Task prompt: Copy each line of the records that includes "left".

Input records:
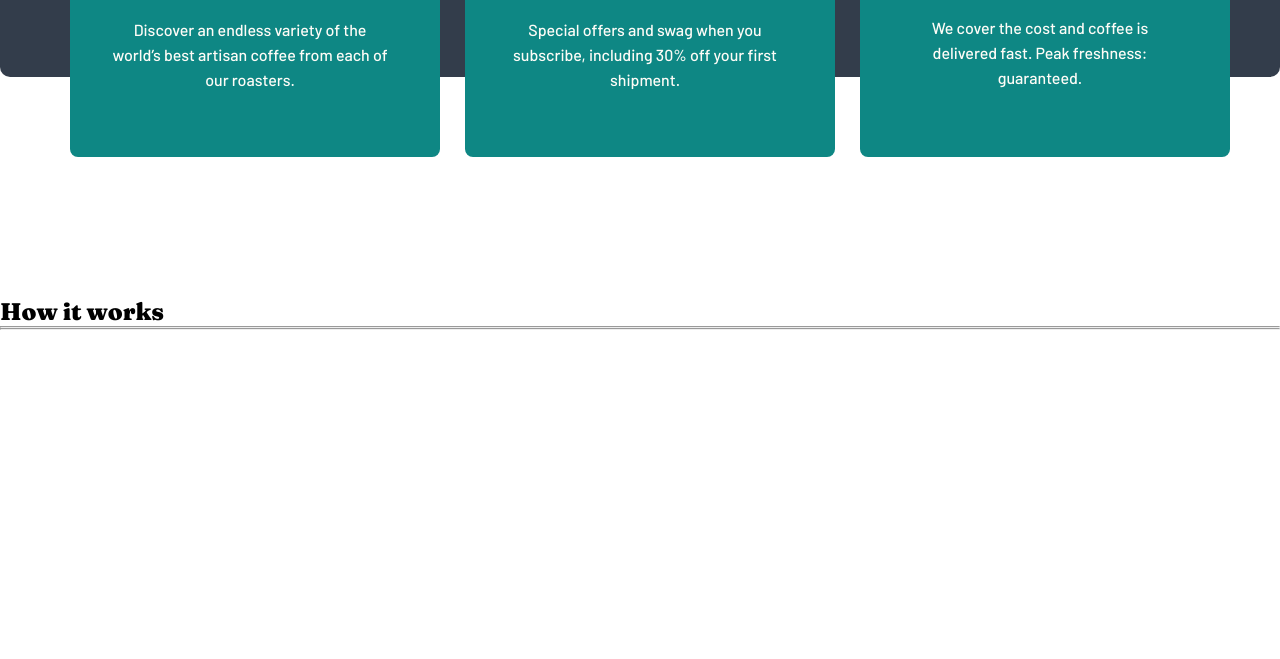
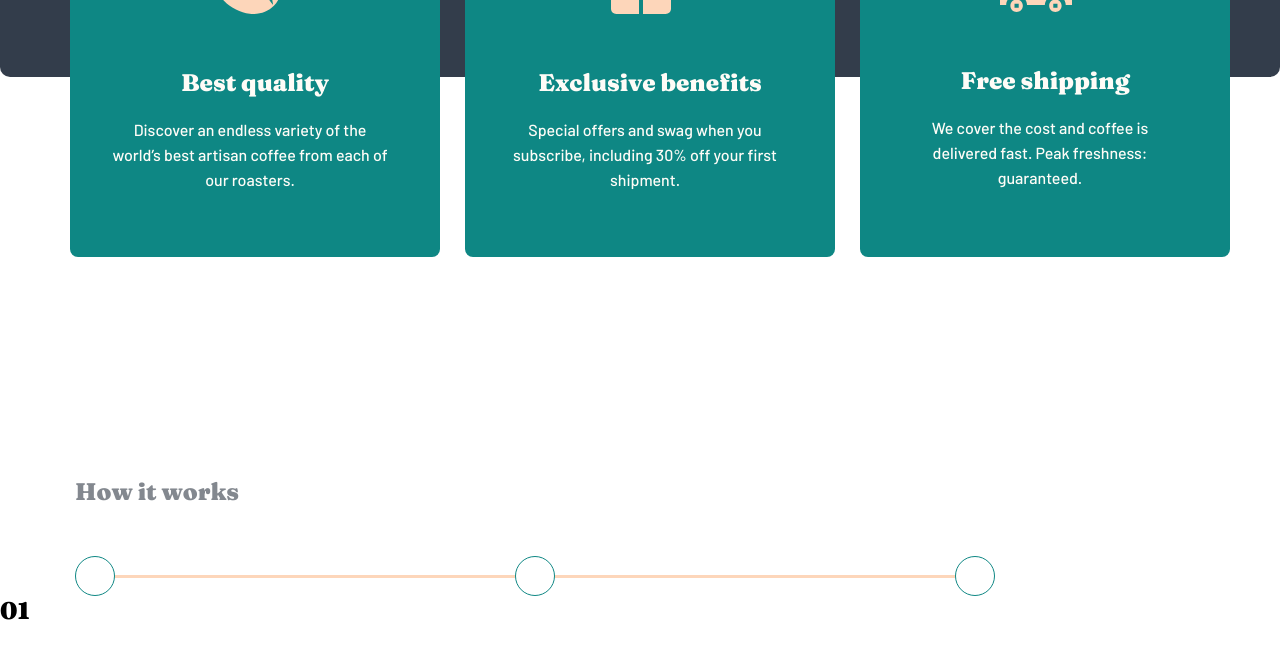
Before and after one commit to Muh1isa/coffee-template, a plain HTML site: page index.html in a window 1280 px wide. Shown: the part 1784-2443 px from the top of the page. Before the commit the page ends 2114 px from the top, so only its background shows below. Drawn offline with Linux system fonts and the light colour scheme.

Commit message:
finished

```diff
--- a/index.html
+++ b/index.html
@@ -90,6 +90,12 @@
                 <hr>
                 <div class="section3__dot"></div>
             </div>
+            <div class="section3__wrapper">
+                <div class="section3__box">
+                    <h2 class="section3__box-num">01</h2>
+
+                </div>
+            </div>
         </section>
     </main>
     <footer class="footer">
--- a/scss/blocks/_section2.scss
+++ b/scss/blocks/_section2.scss
@@ -24,7 +24,7 @@
         position: absolute;
         display: flex;
         gap: 25px;
-        bottom: 140px;
+        bottom: 40px;
         left: 70px;
     }
     &__box {
--- a/scss/blocks/_section3.scss
+++ b/scss/blocks/_section3.scss
@@ -0,0 +1,27 @@
+.section3 {
+    height: 900px;
+    margin: 180px auto;
+    &__title {
+        color: #83888F;
+        font-size: 24px;
+        font-weight: 900;
+        margin: 0 0 0 75px;
+    }
+    &__dots-wrapper {
+        display: flex;
+        align-items: center;
+        margin: 50px 0 0 75px;
+    }
+    &__dot {
+        width: 40px;
+        height: 40px;
+        border: 1px solid #0E8784;
+        border-radius: 50%;
+    }
+    hr {
+        width: 400px;
+        height: 3px;
+        border: none;
+        background-color: #FDD6BA;
+    }
+}
```
Also changed, not shown: css/main.css, scss/main.css, 2 other files.
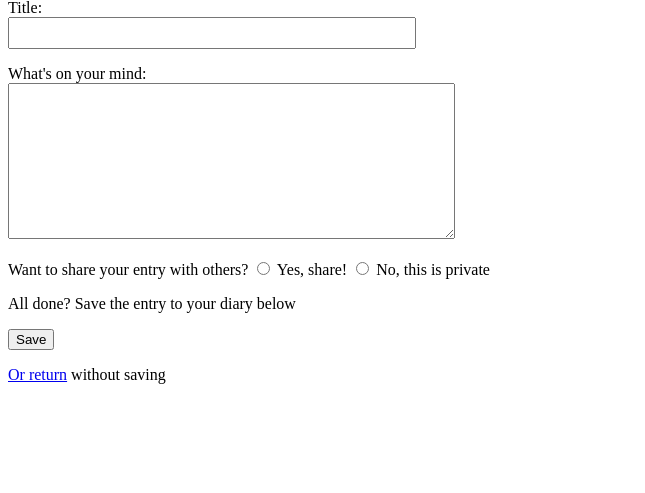
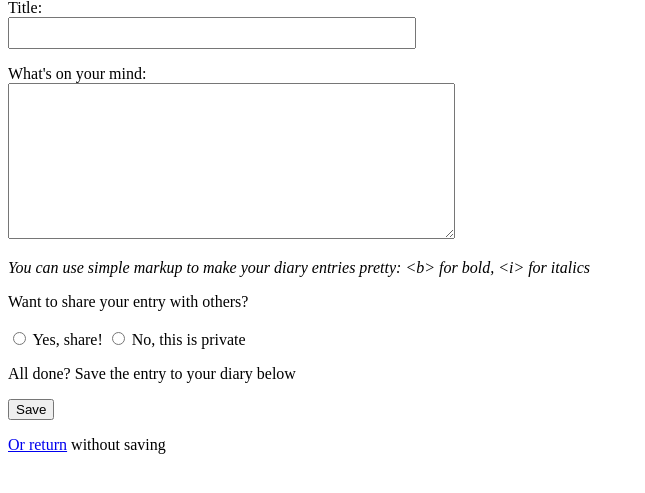
Before and after one commit to karorot/csb-project-1, a Django app: page /new/ in a window 1280 px wide. Shown: the part 237-730 px from the top of the page, without its empty margins (0-645 px from the left). Run offline with Django 5.2, Linux system fonts and the light colour scheme; the visitor is signed in with stand-in values (Sample User, id 1).

Commit message:
Add fix for flaw 2

```diff
--- a/deardiary/templates/deardiary/entry.html
+++ b/deardiary/templates/deardiary/entry.html
@@ -8,7 +8,7 @@
 
 <h3>Title: {{ entry.title }}, {{ entry.pub_date }}</h3>
 
-<p>{{ entry.body }}</p>
+<p>{{ entry.body|safe }}</p>
 
 {% if not entry.public %}
   <p>(This entry is for my eyes only)</p>
--- a/deardiary/templates/deardiary/new.html
+++ b/deardiary/templates/deardiary/new.html
@@ -18,9 +18,10 @@
     <label for="body">What's on your mind:</label><br />
     <textarea id="body" name="body" required rows="10" cols="53" minlength="1" maxlength="1000"></textarea><br />
   </p>
+  <i>You can use simple markup to make your diary entries pretty: &lt;b&gt; for bold, &lt;i&gt; for italics</i>
 
   <p>
-    <label>Want to share your entry with others?</label>
+    <label>Want to share your entry with others?</label><br /><br />
     <input type="radio" id="visibility1" name="public" value="public" />
     <label for="visibility1">Yes, share!</label>
     <input type="radio" id="visibility2" name="public" value="private" />
--- a/deardiary/views.py
+++ b/deardiary/views.py
@@ -4,17 +4,30 @@ from django.contrib.auth.decorators import login_required
 from django.contrib.auth.models import User
 from django.contrib import messages
 
-from random import sample
+import bleach
 
 from .models import Entry
 
+
 def random_entries():
+    '''Picks five random entries from the db that are marked public'''
     public_entries = Entry.objects.filter(public=True).order_by('?')[:5]
     return list(public_entries)
 
 
+# fix for flaw 2: sanitizing user's input for simple html tags
+def sanitize_html(content):
+    '''Sanitizes HTML elements in the input'''
+    if not content:
+        return ""
+    sanitized = bleach.clean(content, tags=['b', 'i', 'br'], strip=True)
+    sanitized = sanitized.replace("\n", "<br />")
+    return sanitized
+
+
 @login_required
 def read_entry(request, entry_id):
+    '''Fetches the requested entry and renders it'''
     try:
         entry = Entry.objects.get(pk=entry_id)
     except Entry.DoesNotExist:
@@ -29,14 +42,16 @@ def read_entry(request, entry_id):
 
 @login_required
 def create_entry(request):
+    '''Renders the page for creating a new diary entry'''
     return render(request, 'deardiary/new.html')
 
 
 @login_required
 def add_entry(request):
+    '''Adds a new entry object to the db based on form contents'''
     writer = User.objects.get(id=request.user.id)
     title = request.POST.get('title')
-    body = request.POST.get('body')
+    body = sanitize_html(request.POST.get('body'))
     public = False
 
     if request.POST.get('public') == 'public':
@@ -50,6 +65,7 @@ def add_entry(request):
 
 
 def index(request):
+    '''Renders the home/index page'''
     context = {}
 
     if request.user.is_authenticated:
```
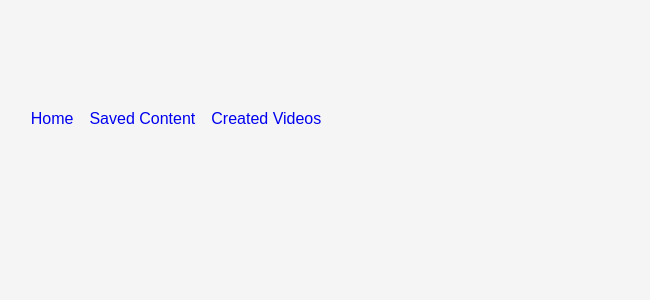
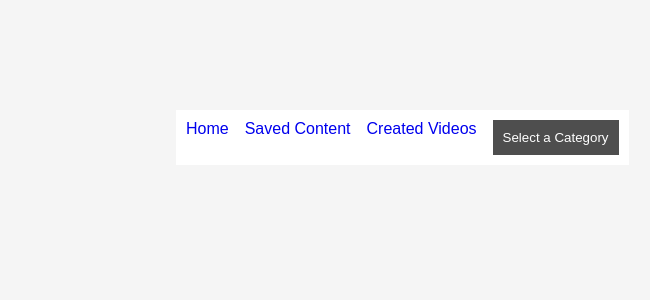
Before and after one commit to pj8912/newsVideoMaker, a Flask app: page / in a window 1280 px wide. Shown: the top 300 px of the page, without its empty margins (464-1114 px from the left). Run offline with Flask 3, Linux system fonts and the light colour scheme.

Commit message:
- Updates: - Added 'Category' to choose news type links - Added tables 'language' and 'status' columns  to saved_content table - modified nav style

```diff
--- a/app.py
+++ b/app.py
@@ -8,9 +8,7 @@
 conn = sqlite3.connect('todo.db', check_same_thread=False)
 cursor = conn.cursor()
 
-
 urls = [
-    'https://tamil.news18.com/rss/live-updates.xml',
         'https://www.news18.com/rss/world.xml',
         'http://timesofindia.indiatimes.com/rssfeeds/296589292.cms']
 feed = combine_feeds(urls,100)
@@ -42,5 +40,7 @@
 
 
 
+
+
 if __name__ ==  "__main__":
-    app.run(debug=True)
+    app.run(debug=True,port=7000)
--- a/created_db.py
+++ b/created_db.py
@@ -8,6 +8,8 @@
 n_desc TEXT,
 n_source_url TEXT,
 n_image_url TEXT,
+language TEXT,
+status BOOLEAN,
 created_at datetime default current_timestamp,
 updated_at datetime default current_timestamp
 )""")
--- a/static/main.js
+++ b/static/main.js
@@ -1,72 +1,10 @@
-// const create_button = document.querySelector('#create_btn')
-// create_button.addEventListener('click', saveContent)
-
-// async function saveContent(button) {
-
-//     let card = button.closest('.card');
-//     let title = card.document.querySelector('.news_title').innerText;
-//     let description = card.document.querySelector('.card-news-description').innerText;
-//     let image_url = card.document.querySelector('#news_img').src;
-//     let source_url = card.document.querySelector('#news_source_url').href;
-//     console.log(title)
-
-//     try {
-//         const response = await fetch('/savec', {
-//             method: "POST",
-//             headers: {
-//                 'Content-Type': 'application/json'
-//             },
-//             body: JSON.stringify({
-//                 'news_title': title,
-//                 'news_desc': description,
-//                 'news_image_url': image_url,
-//                 'news_source_url': source_url,
-//             })
-//         });
-
-//         const data = await response.json();
-//         if (data.status == 0) {
-//             console.log(`Status:${data.message}`);
-//         } else if (data.status == 1) {
-//             console.log(`Status:${data.message}`);
-//         }
-//     } catch (err) {
-//         console.log(err);
-//     }
-
-//     // await fetch('/savec', {
-//     //     method: "POST",
-//     //     headers: {
-//     //         'Content-Type': 'application/json'
-//     //     },
-//     //     body: JSON.stringify({
-//     //         'news_title': title,
-//     //         'news_desc': description,
-//     //         'news_image_url': image_url,
-//     //         'news_source_url': source_url,
-//     //     })
-//     // })
-//     //     .then(res => res.json())
-//     //     .then(response => {
-//     //         if (response.status == 0) {
-//     //             console.log(`Status:${response.message}`)
-//     //         }
-//     //         else if (response.status == 1) {
-//     //             console.log(`Status:${response.message}`)
-//     //         }
-//     //     })
-//     //     .catch(err => console.log(err))
-// }
-
-
-
-
 async function saveContent(button) {
     let card = button.closest('.card'); // Get the parent card element
     let titleElement = card.querySelector('.news_title');
     let descriptionElement = card.querySelector('.card-news-description');
     let imageElement = card.querySelector('#news_img');
     let sourceElement = card.querySelector('#news_source_url');
+    let news_lang = null;
 
     if (!titleElement || !descriptionElement || !imageElement || !sourceElement) {
         console.log("Error: Missing required elements in the card.");
@@ -90,6 +28,7 @@
                 'news_desc': description,
                 'news_image_url': image_url,
                 'news_source_url': source_url,
+                'news_language' : news_lang
             })
         });
 
@@ -102,6 +41,22 @@
     } catch (err) {
         console.log(err);
     }
+}
 
+ // JavaScript to toggle the dropdown menu for all divs with class "dropdown"
+ const dropdowns = document.querySelectorAll(".dropdown");
 
-}
+ dropdowns.forEach(function(dropdown) {
+   const dropbtn = dropdown.querySelector(".dropbtn");
+   const dropdownContent = dropdown.querySelector(".dropdown-content");
+
+   dropbtn.addEventListener("click", function() {
+     dropdownContent.classList.toggle("show");
+   });
+
+   window.addEventListener("click", function(event) {
+     if (!dropdown.contains(event.target)) {
+       dropdownContent.classList.remove("show");
+     }
+   });
+ });
--- a/static/style.css
+++ b/static/style.css
@@ -4,6 +4,55 @@
     margin: auto;
     background: whitesmoke;
 }
+
+
+.dropdown {
+    position: relative;
+    display: inline-block;
+}
+
+.dropbtn {
+    background-color:#4e4e4e;
+    color: white;
+    padding: 10px;
+    border: none;
+    cursor: pointer;
+}
+
+.dropdown-content {
+    display: none;
+    position: absolute;
+    background-color: #f9f9f9;
+    min-width: 160px;
+    box-shadow: 0px 8px 16px 0px rgba(0, 0, 0, 0.2);
+    z-index: 1;
+}
+
+.dropdown-content a {
+    color: black;
+    padding: 12px 16px;
+    text-decoration: none;
+    display: block;
+}
+
+.dropdown-content a:hover {
+    background-color: #f1f1f1;
+}
+
+.show {
+    display: block;
+}
+
+.main-header{
+    position:fixed;
+    background: white;
+    padding:10px;
+    z-index: 1;
+}
+.divide{
+    margin-top:100px
+}
+
 
 .wrapper {
     display: flex;
@@ -63,7 +112,7 @@
     word-wrap: break-word;
     /* padding: 10px; */
     /* color: #4e4e4e; */
-    color:#111;
+    color: #111;
 
 }
 
@@ -76,7 +125,7 @@
 header {
     display: flex;
     flex-direction: row;
-    background:#363636;
+    background: #363636;
     width: 100%;
     top: 0;
     padding-bottom: 0px;
@@ -150,9 +199,9 @@
 .logo-head-image {
     margin: 0 auto;
     font-size: 10px;
-    width:170px;
-    padding:5px;
-    cursor:pointer
+    width: 170px;
+    padding: 5px;
+    cursor: pointer
 }
 
 
@@ -201,35 +250,35 @@
     top: 0;
     /* right: 2px; */
     /* right:auto; */
-    left:-28px;
+    left: -28px;
     font-size: 20px;
     margin-left: 50px;
-    margin-top:23px;
+    margin-top: 23px;
     cursor: pointer;
     color: whitesmoke
 }
 
 .others {
     border-top: 1px solid white;
-    padding-top:12px;
-    margin-left:-20px;
+    padding-top: 12px;
+    margin-left: -20px;
     display: grid;
-    grid-template-columns:1fr auto;
-    gap:0.53em;
-    margin-top:20px;
+    grid-template-columns: 1fr auto;
+    gap: 0.53em;
+    margin-top: 20px;
     /* height: fit-conten    flex-wrap: wrap;
     flex-direction: row; */
 }
 
-.company-pages{
-    grid-column:1;
+.company-pages {
+    grid-column: 1;
 }
 
-.social-links{
-    grid-column:2;
-    row-gap:0.2em
+.social-links {
+    grid-column: 2;
+    row-gap: 0.2em
+}
 
-}
 .others a {
     text-decoration: none;
     font-size: 14px;
@@ -239,8 +288,8 @@
 
 
 .socials {
-    margin-right:20px
-    /* display: flex; */
+    margin-right: 20px
+        /* display: flex; */
 
 }
 
@@ -250,7 +299,7 @@
     display: flex;
     flex-direction: row;
     /* margin: 0 auto; */
-    margin-left:-10px;
+    margin-left: -10px;
     gap: 0.3em;
     padding: 10px;
     border-bottom: 0.5px solid whitesmoke;
@@ -268,20 +317,21 @@
     background: black;
 }
 
-.container nav{
+.container nav {
     display: flex;
-    gap:1em;
+    gap: 1em;
 }
 
-.container nav a{
+.container nav a {
     display: flex;
-    gap:1em;
+    gap: 1em;
     font-family: Arial, Helvetica, sans-serif;
     text-decoration: none;
 
 }
-.created_video_btn{
-    margin-top:10px;
+
+.created_video_btn {
+    margin-top: 10px;
     border: 2px solid black;
     color: black;
     padding: 8px;
@@ -289,8 +339,8 @@
     border-radius: 8px;
     font-size: 15px;
     background: white;
-    cursor:pointer
-    /* background: black; */
+    cursor: pointer
+        /* background: black; */
 }
 
 
@@ -309,6 +359,10 @@
     display: block;
     transition: 0.3s;
 
+}
+
+.edit-pencil {
+    cursor: pointer;
 }
 
 #topBtn {
@@ -548,7 +602,7 @@
         font-size: 16px;
         font-family: 'lato';
         margin-top: -10px;
-        color:#111;
+        color: #111;
     }
 
     .published_at {
--- a/templates/index.html
+++ b/templates/index.html
@@ -1,29 +1,34 @@
 <!DOCTYPE html>
 <html lang="en">
-
 <head>
     <meta charset="UTF-8">
     <meta name="viewport" content="width=device-width, initial-scale=1.0">
     <title>feed-to-video</title>
-
     <link href='https://fonts.googleapis.com/css?family=Inter' rel='stylesheet'>
     <link href='https://fonts.googleapis.com/css?family=Noto Sans Tamil' rel='stylesheet'>
     <link href='https://fonts.googleapis.com/css?family=Noto Sans Tamil Supplement' rel='stylesheet'>
     <link rel="stylesheet" href="{{url_for('static', filename='style.css')}}">
-
-
 </head>
-
 <body>
     <div class="wrapper">
 
         <div class="container">
-            <nav>
+            <nav class="main-header">
                 <a href="/">Home</a>
                 <a href="/saved_c">Saved Content</a>
                 <a href="/created_v">Created Videos</a>
+
+                <div class="dropdown">
+                    <button class="dropbtn">Select a Category</button>
+                    <div class="dropdown-content">
+                        <a href="/sports">Sports</a>
+                        <a href="https://www.google.com">Google</a>
+                        <a href="https://www.openai.com">OpenAI</a>
+                        <!-- Add more links as needed -->
+                    </div>
+                </div>
             </nav>
-
+            <div class="divide"></div>
             {% for news in data %}
             {% include "news-card.html" %}
             {% endfor %}
```
Also changed, not shown: templates/saved.html (+21 -7 lines).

Result for this task:
         left: 70px;
Before and after one commit to karorot/csb-project-1, a Django app: page /new/ in a window 1280 px wide. Shown: the part 237-730 px from the top of the page, without its empty margins (0-645 px from the left). Run offline with Django 5.2, Linux system fonts and the light colour scheme; the visitor is signed in with stand-in values (Sample User, id 1).
Before and after one commit to pj8912/newsVideoMaker, a Flask app: page / in a window 1280 px wide. Shown: the top 300 px of the page, without its empty margins (464-1114 px from the left). Run offline with Flask 3, Linux system fonts and the light colour scheme.
-    left:-28px;
+    left: -28px;
     margin-left: 50px;
-    margin-left:-20px;
+    margin-left: -20px;
-    margin-left:-10px;
+    margin-left: -10px;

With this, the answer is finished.